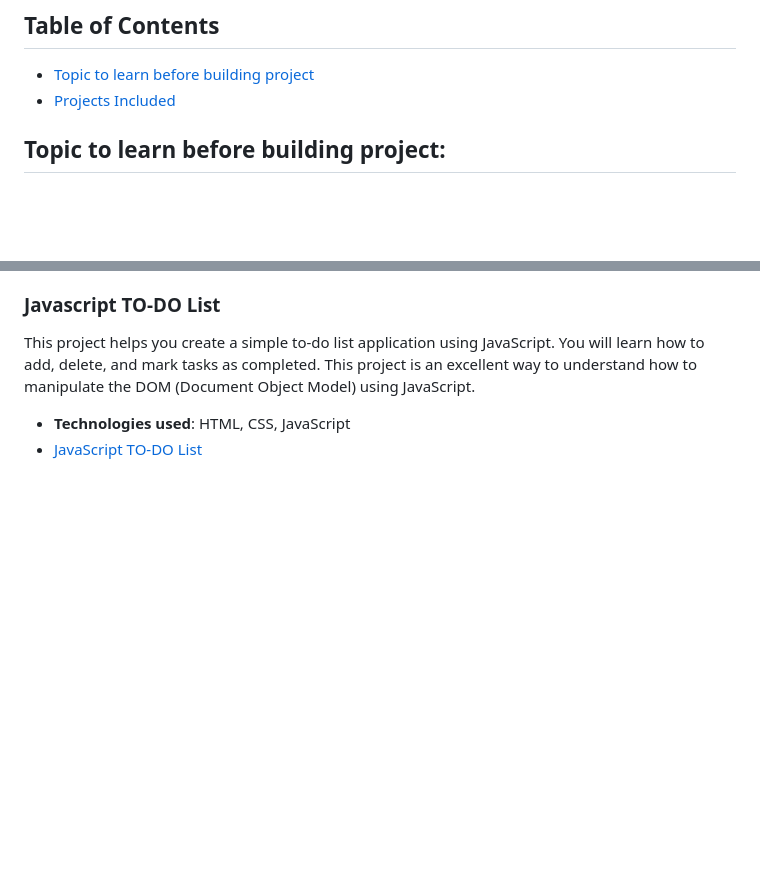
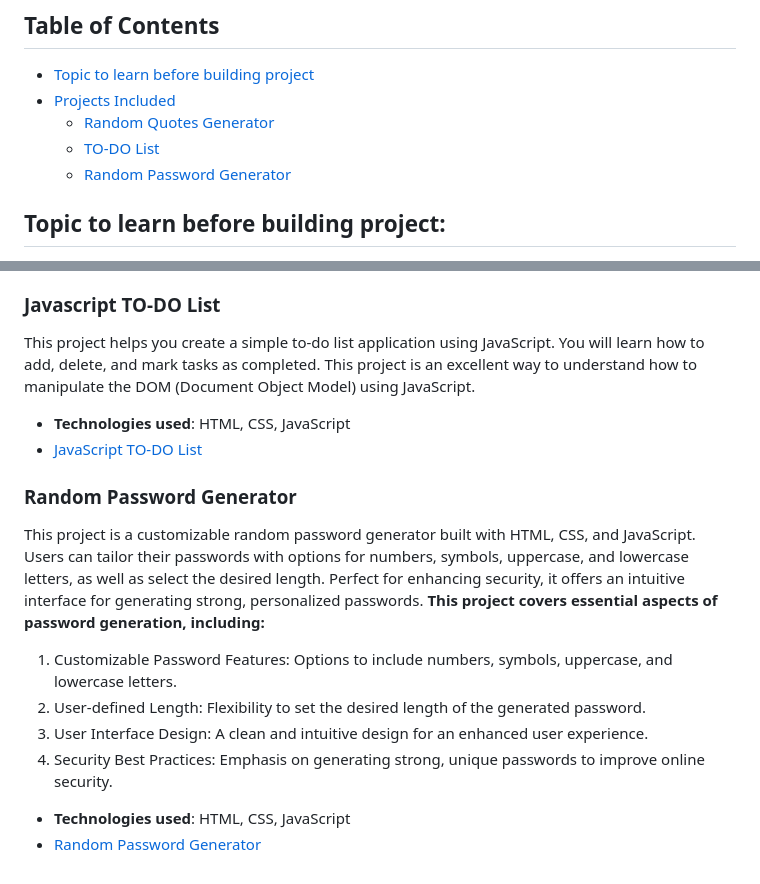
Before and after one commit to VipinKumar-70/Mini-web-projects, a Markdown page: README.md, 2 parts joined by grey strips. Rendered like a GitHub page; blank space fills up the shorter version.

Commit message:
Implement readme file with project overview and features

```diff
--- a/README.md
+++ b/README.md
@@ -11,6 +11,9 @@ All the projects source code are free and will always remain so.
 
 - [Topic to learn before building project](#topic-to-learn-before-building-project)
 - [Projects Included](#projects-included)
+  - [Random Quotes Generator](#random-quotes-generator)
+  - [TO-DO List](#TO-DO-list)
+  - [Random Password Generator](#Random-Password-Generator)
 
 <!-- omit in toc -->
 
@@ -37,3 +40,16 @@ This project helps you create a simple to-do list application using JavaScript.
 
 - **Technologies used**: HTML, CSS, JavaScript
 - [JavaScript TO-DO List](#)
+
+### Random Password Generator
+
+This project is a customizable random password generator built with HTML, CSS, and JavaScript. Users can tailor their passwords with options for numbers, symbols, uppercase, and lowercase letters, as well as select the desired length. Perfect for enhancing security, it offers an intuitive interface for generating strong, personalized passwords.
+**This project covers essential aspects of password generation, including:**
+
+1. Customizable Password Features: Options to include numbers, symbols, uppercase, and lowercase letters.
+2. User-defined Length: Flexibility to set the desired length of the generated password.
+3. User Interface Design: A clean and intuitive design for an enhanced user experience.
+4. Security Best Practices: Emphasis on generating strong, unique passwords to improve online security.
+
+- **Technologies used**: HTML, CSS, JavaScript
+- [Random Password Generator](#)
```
======
**PROBLEM**
Only the pictures stay out; everything else in the listing above must be repeated exactly.

**WRITTEN RESPONSE**
Before and after one commit to VipinKumar-70/Mini-web-projects, a Markdown page: README.md, 2 parts joined by grey strips. Rendered like a GitHub page; blank space fills up the shorter version.

Commit message:
Implement readme file with project overview and features

```diff
--- a/README.md
+++ b/README.md
@@ -11,6 +11,9 @@ All the projects source code are free and will always remain so.
 
 - [Topic to learn before building project](#topic-to-learn-before-building-project)
 - [Projects Included](#projects-included)
+  - [Random Quotes Generator](#random-quotes-generator)
+  - [TO-DO List](#TO-DO-list)
+  - [Random Password Generator](#Random-Password-Generator)
 
 <!-- omit in toc -->
 
@@ -37,3 +40,16 @@ This project helps you create a simple to-do list application using JavaScript.
 
 - **Technologies used**: HTML, CSS, JavaScript
 - [JavaScript TO-DO List](#)
+
+### Random Password Generator
+
+This project is a customizable random password generator built with HTML, CSS, and JavaScript. Users can tailor their passwords with options for numbers, symbols, uppercase, and lowercase letters, as well as select the desired length. Perfect for enhancing security, it offers an intuitive interface for generating strong, personalized passwords.
+**This project covers essential aspects of password generation, including:**
+
+1. Customizable Password Features: Options to include numbers, symbols, uppercase, and lowercase letters.
+2. User-defined Length: Flexibility to set the desired length of the generated password.
+3. User Interface Design: A clean and intuitive design for an enhanced user experience.
+4. Security Best Practices: Emphasis on generating strong, unique passwords to improve online security.
+
+- **Technologies used**: HTML, CSS, JavaScript
+- [Random Password Generator](#)
```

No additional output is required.